The number of thefts carried out on bicycles has tripled in the past two years, BBC London has learned.
Metropolitan Police figures show there were 3,754 reported snatchings in the capital last year, up from 1,214 thefts in 2010.
The figures, released in a Freedom of Information (FoI) request, relate to the number of reported crimes where the thief was riding a bicycle.
Det Ch Insp Bob Mahoney, head of the National Mobile Phone Crime Unit, said the increased use of smartphones by pedestrians texting or using the internet while walking had made them targets for thieves able to escape quickly on bikes.
He said: "If somebody's on a pushbike riding down the pavement or the road and they see someone with a mobile phone or a handbag, they can quickly snatch it and then get away very, very quickly.
Thefts on mopeds
"They can go down alleyways, they can go in between tower blocks, it's a very quick way of getting away from the scene of the crime."
The FOI also revealed the number of thefts carried out on mopeds rose by more than 80% in the second half of 2012, compared to the year before.
There were 394 reported crimes from July to the end of December, up from 213 thefts over that period in 2011.
Primary school teacher Emily Mottram, 28, had just stepped off a bus in Islington, north London, when her phone was snatched out of her hands by a cyclist riding on the pavement.
She said: "It was dark, there was no-one around that I knew.
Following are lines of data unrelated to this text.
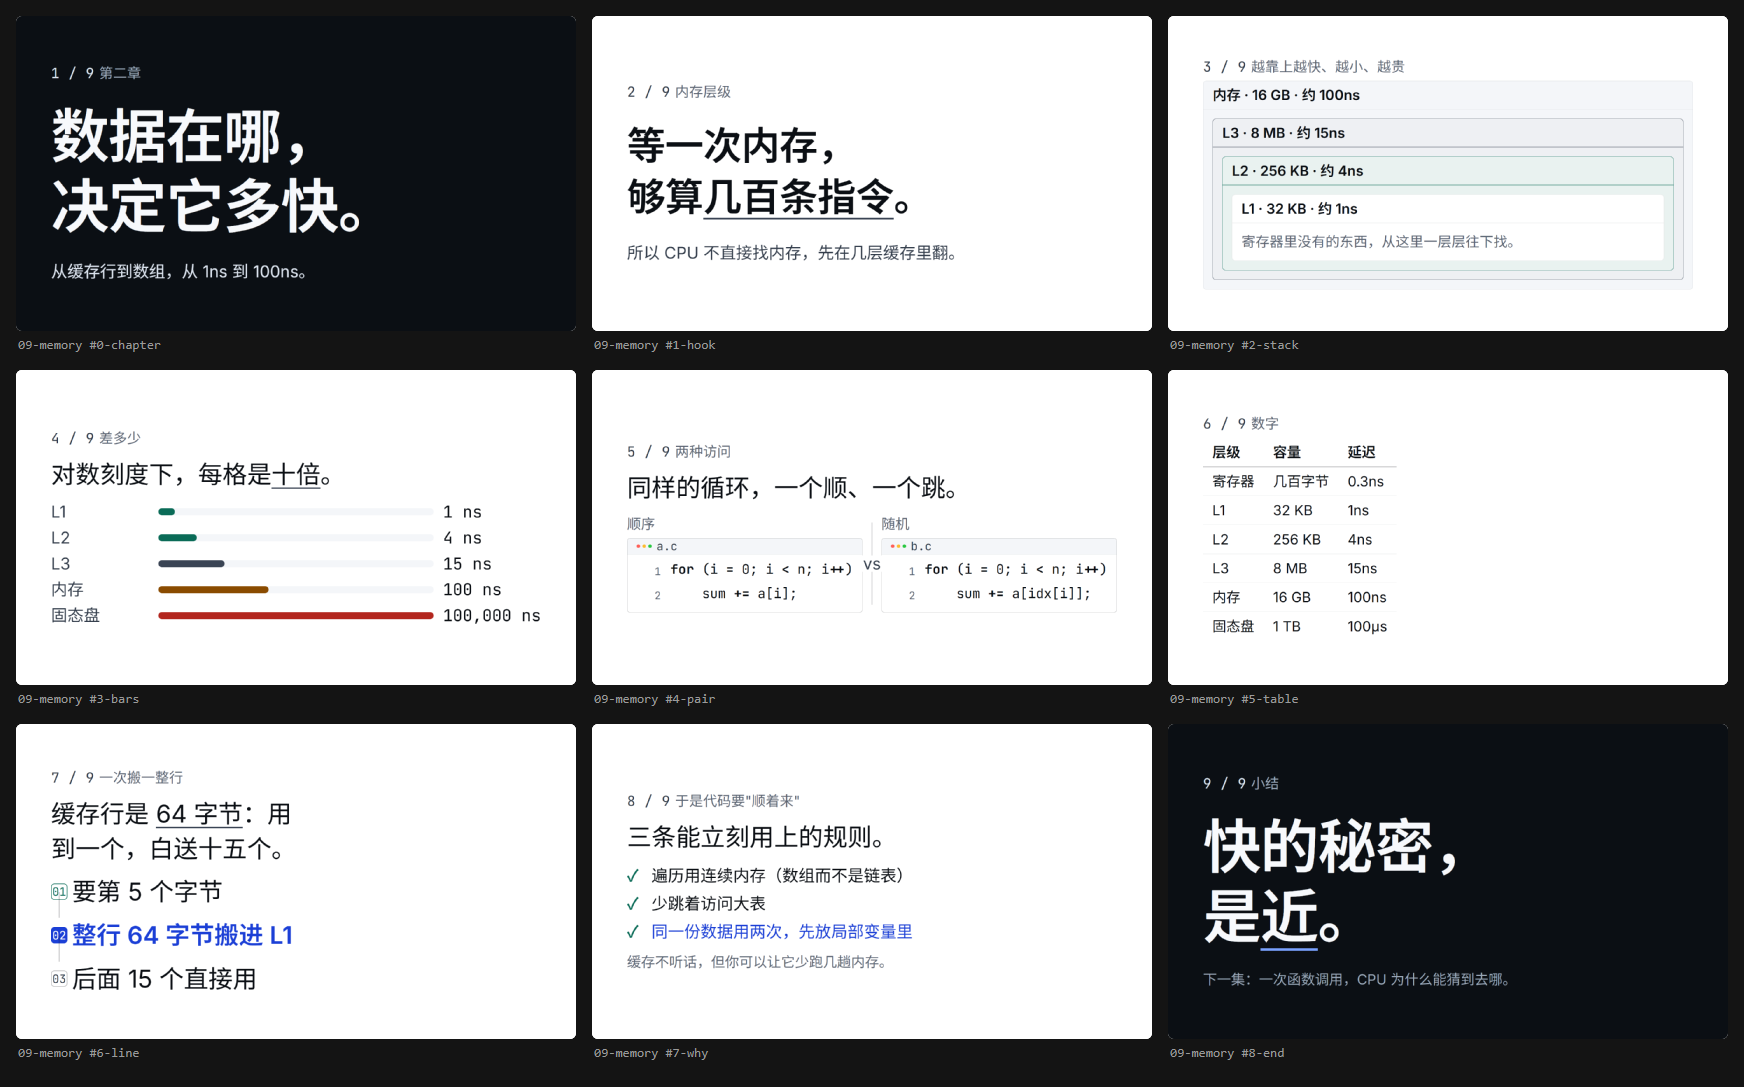
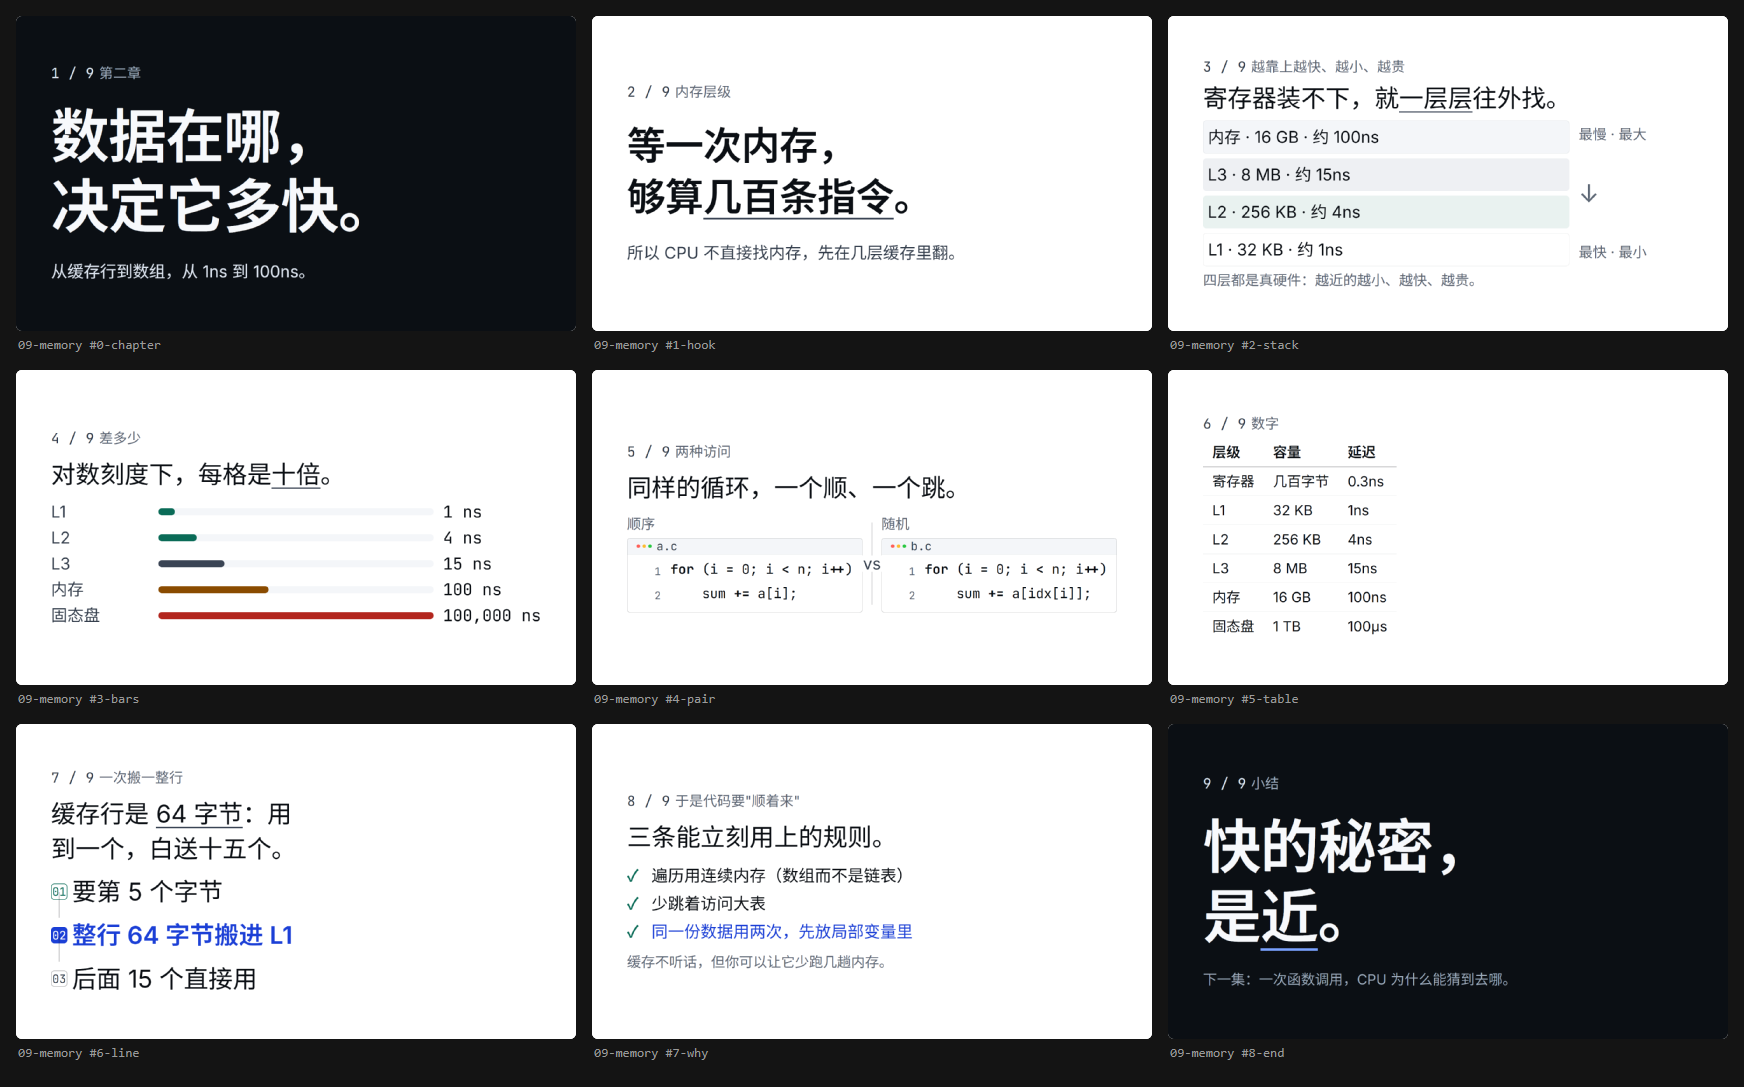
第九集的内存层级从"俄罗斯套娃"改成四条带地址轴的阶梯：套娃会让人以为 L1 装在 L2 里；顺带让 vk sheet 等字体和图落地再截图

Changed region(s): [[0.6812, 0.0607, 0.8979, 0.2732], [0.8979, 0.2125, 0.9599, 0.2429], [0.8979, 0.1214, 0.9599, 0.1518]]

diff --git a/episodes/09-memory.html b/episodes/09-memory.html
@@ -17,19 +17,21 @@
 <vk-page id="2-stack">
   <vk-stack gap="close">
     <vk-label counter="3 / 9">越靠上越快、越小、越贵</vk-label>
-    <vk-box surface="soft" pad="normal" title="内存 · 16 GB · 约 100ns">
-      <vk-box surface="tint" tone="info" pad="normal" title="L3 · 8 MB · 约 15ns">
-        <vk-box surface="tint" tone="ok" pad="normal" title="L2 · 256 KB · 约 4ns">
-          <vk-box surface="paper" border="hair" pad="normal" title="L1 · 32 KB · 约 1ns">
-            <vk-text size="caption" ink="muted">寄存器里没有的东西，从这里一层层往下找。</vk-text>
-          </vk-box>
-        </vk-box>
-      </vk-box>
-    </vk-box>
+    <vk-text size="subhead">寄存器装不下，就<em>一层层</em>往外找。</vk-text>
+    <vk-grid cols="12" gap="close">
+      <vk-box span="9" surface="soft" pad="close"><vk-text size="body">内存 · 16 GB · 约 100ns</vk-text></vk-box>
+      <vk-stack span="3" row-span="4" justify="between" pad="close">
+        <vk-text size="caption" ink="muted">最慢 · 最大</vk-text>
+        <vk-text size="subhead" ink="muted">↓</vk-text>
+        <vk-text size="caption" ink="muted">最快 · 最小</vk-text>
+      </vk-stack>
+      <vk-box span="9" surface="tint" tone="info" pad="close"><vk-text size="body">L3 · 8 MB · 约 15ns</vk-text></vk-box>
+      <vk-box span="9" surface="tint" tone="ok" pad="close"><vk-text size="body">L2 · 256 KB · 约 4ns</vk-text></vk-box>
+      <vk-box span="9" surface="paper" border="hair" pad="close"><vk-text size="body">L1 · 32 KB · 约 1ns</vk-text></vk-box>
+    </vk-grid>
+    <vk-text size="caption" ink="muted">四层都是真硬件：越近的越小、越快、越贵。</vk-text>
   </vk-stack>
-</vk-page>
-
-<vk-page id="3-bars">
+</vk-page><vk-page id="3-bars">
   <vk-stack gap="normal">
     <vk-label counter="4 / 9">差多少</vk-label>
     <vk-text size="subhead">对数刻度下，每格是<em>十倍</em>。</vk-text>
I just thought what would have happened if it had been even later and I wasn't stepping off a bus?"
She said the incident had made her more aware of the threat.
"If someone's coming close to me I'm instantly quite nervous and I never used to really have that awareness.
"Maybe it's a good thing, I'm a lot more aware of what's going on around me but it's also made me feel concerned about having any possessions."
Rachel Griffin, director of the personal safety charity the Suzy Lamplugh Trust, said the increased number of bike lanes alongside pavements had made people vulnerable to the threat of cycle thieves.
She said: "Increasingly footpaths are being shared with bike lanes, so it's important to be aware that when you're walking along, you might be on the pavement, but there could be a bicycle either coming up towards you or behind you.
"We advise people in a shared space with a bike lane to hold their valuables, or their bag in particular, on the opposite side to that which the bicycles are on".